• [Requirement]: Give the lines below again, exactly as they stand, and leave out the images.

• [Data records]:
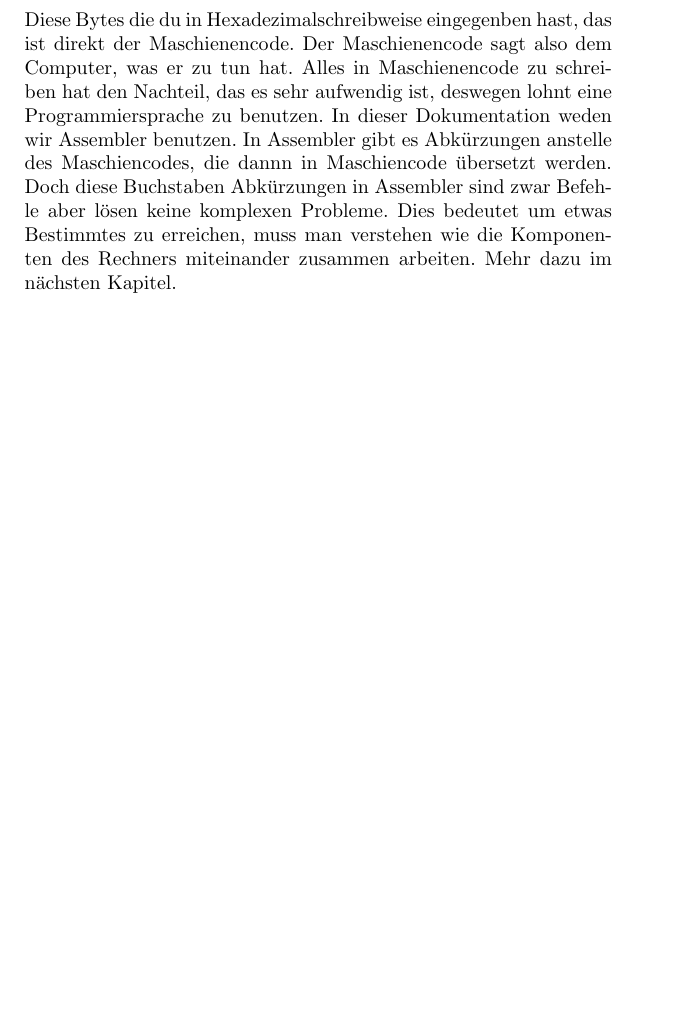
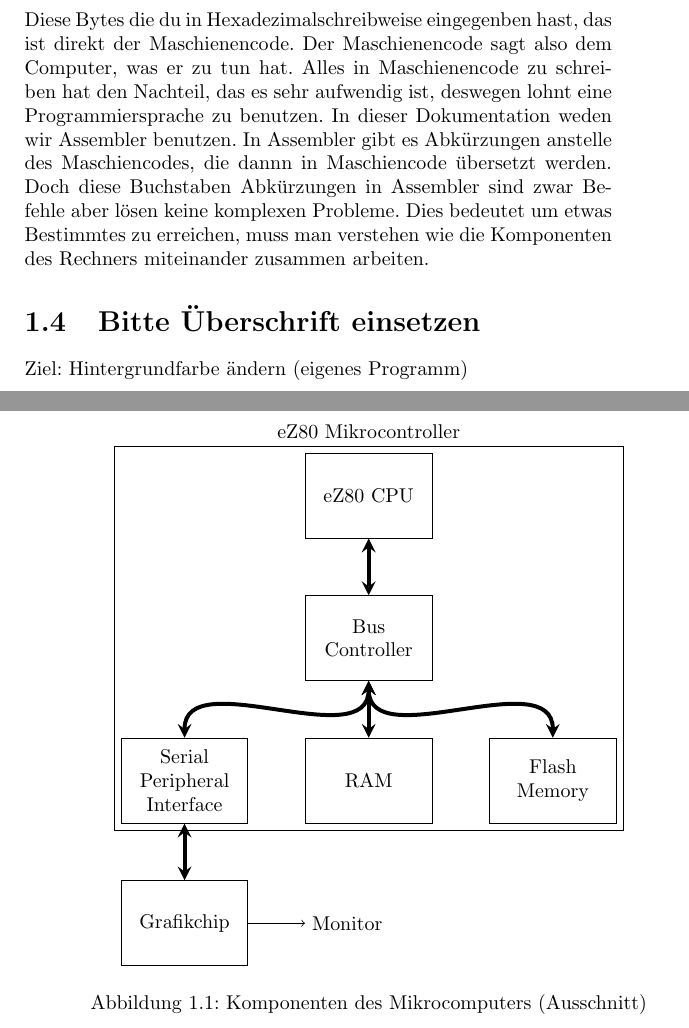
Before and after one commit to Noah1989/EightZero, a LaTeX book (doc/EightZero.tex): part of page 9 of 11 before the commit and two parts of pages 9 and 10 of 13 after it, the two joined at a grey line, cut so that both start at the same text, the shorter picture padded with empty space. Compiled offline with pdfLaTeX.

Commit message:
added figure (components, simplified)

```diff
--- a/doc/EightZero.tex
+++ b/doc/EightZero.tex
@@ -10,6 +10,8 @@
 \usepackage{amssymb}
 \usepackage{multirow}
 \usepackage[lastexercise]{exercise}
+\usepackage{tikz}
+\usetikzlibrary{positioning,fit}
 
 \title{Mikrocomputer}
 \author{Katrin Spahn}
@@ -223,7 +225,34 @@ sind zwar Befehle aber lösen keine komplexen Probleme.
 Dies bedeutet um etwas Bestimmtes zu erreichen,
 muss man verstehen wie die Komponenten
 des Rechners miteinander zusammen arbeiten.
-Mehr dazu im nächsten Kapitel.
+
+\section{Bitte Überschrift einsetzen}
+
+Ziel: Hintergrundfarbe ändern (eigenes Programm)
+
+\begin{figure}
+\centering
+\begin{tikzpicture}[align=center,
+	conn/.style={line width=2pt,stealth-stealth},
+	box/.style={rectangle,draw,text width=2cm,minimum size=1.5cm}]
+\node[box](cpu){eZ80 CPU};
+\node[box](bus)[below=of cpu]{Bus \\ Controller};
+\node[box](ram)[below=of bus]{RAM};
+\node[box](rom)[below right=of bus]{Flash \\ Memory};
+\node[box](spi)[below left=of bus]{Serial \\ Peripheral \\ Interface};
+\node[rectangle,draw,fit=(cpu)(bus)(ram)(rom)(spi),label={eZ80 Mikrocontroller}](mcu){};
+\node[box](gpu)[below=of spi]{Grafikchip};
+\node(mon)[right=of gpu]{Monitor};
+\draw[conn](cpu) to (bus);
+\draw[conn](bus) to [out=-90,in=90] (ram);
+\draw[conn](bus) to [out=-90,in=90] (rom);
+\draw[conn](bus) to [out=-90,in=90] (spi);
+\draw[conn](spi) to (gpu);
+\draw[->](gpu) to (mon);
+\end{tikzpicture}
+\caption{Komponenten des Mikrocomputers (Ausschnitt)}
+\label{fig:componentssimple}
+\end{figure}
 
 \clearpage\section*{Lösungen zu den Aufgaben im Text}
 \label{sec:solutions1}
```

• [Answer to this exercise]:
Before and after one commit to Noah1989/EightZero, a LaTeX book (doc/EightZero.tex): part of page 9 of 11 before the commit and two parts of pages 9 and 10 of 13 after it, the two joined at a grey line, cut so that both start at the same text, the shorter picture padded with empty space. Compiled offline with pdfLaTeX.

Commit message:
added figure (components, simplified)

```diff
--- a/doc/EightZero.tex
+++ b/doc/EightZero.tex
@@ -10,6 +10,8 @@
 \usepackage{amssymb}
 \usepackage{multirow}
 \usepackage[lastexercise]{exercise}
+\usepackage{tikz}
+\usetikzlibrary{positioning,fit}
 
 \title{Mikrocomputer}
 \author{Katrin Spahn}
@@ -223,7 +225,34 @@ sind zwar Befehle aber lösen keine komplexen Probleme.
 Dies bedeutet um etwas Bestimmtes zu erreichen,
 muss man verstehen wie die Komponenten
 des Rechners miteinander zusammen arbeiten.
-Mehr dazu im nächsten Kapitel.
+
+\section{Bitte Überschrift einsetzen}
+
+Ziel: Hintergrundfarbe ändern (eigenes Programm)
+
+\begin{figure}
+\centering
+\begin{tikzpicture}[align=center,
+	conn/.style={line width=2pt,stealth-stealth},
+	box/.style={rectangle,draw,text width=2cm,minimum size=1.5cm}]
+\node[box](cpu){eZ80 CPU};
+\node[box](bus)[below=of cpu]{Bus \\ Controller};
+\node[box](ram)[below=of bus]{RAM};
+\node[box](rom)[below right=of bus]{Flash \\ Memory};
+\node[box](spi)[below left=of bus]{Serial \\ Peripheral \\ Interface};
+\node[rectangle,draw,fit=(cpu)(bus)(ram)(rom)(spi),label={eZ80 Mikrocontroller}](mcu){};
+\node[box](gpu)[below=of spi]{Grafikchip};
+\node(mon)[right=of gpu]{Monitor};
+\draw[conn](cpu) to (bus);
+\draw[conn](bus) to [out=-90,in=90] (ram);
+\draw[conn](bus) to [out=-90,in=90] (rom);
+\draw[conn](bus) to [out=-90,in=90] (spi);
+\draw[conn](spi) to (gpu);
+\draw[->](gpu) to (mon);
+\end{tikzpicture}
+\caption{Komponenten des Mikrocomputers (Ausschnitt)}
+\label{fig:componentssimple}
+\end{figure}
 
 \clearpage\section*{Lösungen zu den Aufgaben im Text}
 \label{sec:solutions1}
```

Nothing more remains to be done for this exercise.